§ **Structured diff data**:
◆ ◆ ◆
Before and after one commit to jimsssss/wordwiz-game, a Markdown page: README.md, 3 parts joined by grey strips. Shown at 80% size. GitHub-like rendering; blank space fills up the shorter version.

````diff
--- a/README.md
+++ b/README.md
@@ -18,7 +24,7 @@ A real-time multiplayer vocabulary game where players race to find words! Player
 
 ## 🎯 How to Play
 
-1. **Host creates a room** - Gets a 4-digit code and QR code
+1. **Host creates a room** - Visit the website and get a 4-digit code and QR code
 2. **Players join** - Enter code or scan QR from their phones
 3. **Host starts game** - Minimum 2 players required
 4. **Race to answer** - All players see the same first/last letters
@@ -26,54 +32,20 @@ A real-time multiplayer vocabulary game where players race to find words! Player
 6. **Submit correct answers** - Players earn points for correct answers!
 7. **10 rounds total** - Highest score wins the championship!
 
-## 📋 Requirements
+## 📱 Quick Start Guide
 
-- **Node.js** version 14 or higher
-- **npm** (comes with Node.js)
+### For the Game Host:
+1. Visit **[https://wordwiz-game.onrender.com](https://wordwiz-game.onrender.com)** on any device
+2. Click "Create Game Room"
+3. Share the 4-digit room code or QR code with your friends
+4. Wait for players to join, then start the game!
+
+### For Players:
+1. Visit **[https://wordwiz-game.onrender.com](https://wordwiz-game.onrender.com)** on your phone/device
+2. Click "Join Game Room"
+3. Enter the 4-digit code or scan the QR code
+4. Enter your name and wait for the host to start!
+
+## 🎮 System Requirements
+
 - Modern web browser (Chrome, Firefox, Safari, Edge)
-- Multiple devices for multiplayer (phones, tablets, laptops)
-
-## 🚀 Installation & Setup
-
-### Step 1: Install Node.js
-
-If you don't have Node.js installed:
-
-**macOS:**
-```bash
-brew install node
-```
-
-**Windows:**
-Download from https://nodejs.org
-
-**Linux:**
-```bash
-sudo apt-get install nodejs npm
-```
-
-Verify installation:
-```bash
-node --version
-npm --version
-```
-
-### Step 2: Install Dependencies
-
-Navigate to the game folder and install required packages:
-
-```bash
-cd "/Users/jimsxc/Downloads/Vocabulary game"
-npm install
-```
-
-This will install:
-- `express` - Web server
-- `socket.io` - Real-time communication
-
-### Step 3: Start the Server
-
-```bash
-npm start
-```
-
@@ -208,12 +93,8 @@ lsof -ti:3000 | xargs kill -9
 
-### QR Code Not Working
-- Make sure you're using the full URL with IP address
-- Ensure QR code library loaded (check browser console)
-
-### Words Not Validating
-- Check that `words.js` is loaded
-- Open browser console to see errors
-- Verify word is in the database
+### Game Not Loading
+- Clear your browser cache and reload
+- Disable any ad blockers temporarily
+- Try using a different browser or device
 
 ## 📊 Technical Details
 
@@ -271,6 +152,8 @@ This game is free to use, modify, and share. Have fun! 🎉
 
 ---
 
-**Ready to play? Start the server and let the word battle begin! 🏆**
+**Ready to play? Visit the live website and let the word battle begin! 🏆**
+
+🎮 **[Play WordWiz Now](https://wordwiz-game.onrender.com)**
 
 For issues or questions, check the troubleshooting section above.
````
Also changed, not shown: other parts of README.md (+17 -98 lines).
◆ ◆ ◆
§ **ACTIVITY**:
Nothing in the entries may be left out; each line is to be output exactly.

§ **OUTPUT OF THE EXERCISE**:
Before and after one commit to jimsssss/wordwiz-game, a Markdown page: README.md, 3 parts joined by grey strips. Shown at 80% size. GitHub-like rendering; blank space fills up the shorter version.

````diff
--- a/README.md
+++ b/README.md
@@ -18,7 +24,7 @@ A real-time multiplayer vocabulary game where players race to find words! Player
 
 ## 🎯 How to Play
 
-1. **Host creates a room** - Gets a 4-digit code and QR code
+1. **Host creates a room** - Visit the website and get a 4-digit code and QR code
 2. **Players join** - Enter code or scan QR from their phones
 3. **Host starts game** - Minimum 2 players required
 4. **Race to answer** - All players see the same first/last letters
@@ -26,54 +32,20 @@ A real-time multiplayer vocabulary game where players race to find words! Player
 6. **Submit correct answers** - Players earn points for correct answers!
 7. **10 rounds total** - Highest score wins the championship!
 
-## 📋 Requirements
+## 📱 Quick Start Guide
 
-- **Node.js** version 14 or higher
-- **npm** (comes with Node.js)
+### For the Game Host:
+1. Visit **[https://wordwiz-game.onrender.com](https://wordwiz-game.onrender.com)** on any device
+2. Click "Create Game Room"
+3. Share the 4-digit room code or QR code with your friends
+4. Wait for players to join, then start the game!
+
+### For Players:
+1. Visit **[https://wordwiz-game.onrender.com](https://wordwiz-game.onrender.com)** on your phone/device
+2. Click "Join Game Room"
+3. Enter the 4-digit code or scan the QR code
+4. Enter your name and wait for the host to start!
+
+## 🎮 System Requirements
+
 - Modern web browser (Chrome, Firefox, Safari, Edge)
-- Multiple devices for multiplayer (phones, tablets, laptops)
-
-## 🚀 Installation & Setup
-
-### Step 1: Install Node.js
-
-If you don't have Node.js installed:
-
-**macOS:**
-```bash
-brew install node
-```
-
-**Windows:**
-Download from https://nodejs.org
-
-**Linux:**
-```bash
-sudo apt-get install nodejs npm
-```
-
-Verify installation:
-```bash
-node --version
-npm --version
-```
-
-### Step 2: Install Dependencies
-
-Navigate to the game folder and install required packages:
-
-```bash
-cd "/Users/jimsxc/Downloads/Vocabulary game"
-npm install
-```
-
-This will install:
-- `express` - Web server
-- `socket.io` - Real-time communication
-
-### Step 3: Start the Server
-
-```bash
-npm start
-```
-
@@ -208,12 +93,8 @@ lsof -ti:3000 | xargs kill -9
 
-### QR Code Not Working
-- Make sure you're using the full URL with IP address
-- Ensure QR code library loaded (check browser console)
-
-### Words Not Validating
-- Check that `words.js` is loaded
-- Open browser console to see errors
-- Verify word is in the database
+### Game Not Loading
+- Clear your browser cache and reload
+- Disable any ad blockers temporarily
+- Try using a different browser or device
 
 ## 📊 Technical Details
 
@@ -271,6 +152,8 @@ This game is free to use, modify, and share. Have fun! 🎉
 
 ---
 
-**Ready to play? Start the server and let the word battle begin! 🏆**
+**Ready to play? Visit the live website and let the word battle begin! 🏆**
+
+🎮 **[Play WordWiz Now](https://wordwiz-game.onrender.com)**
 
 For issues or questions, check the troubleshooting section above.
````
Also changed, not shown: other parts of README.md (+17 -98 lines).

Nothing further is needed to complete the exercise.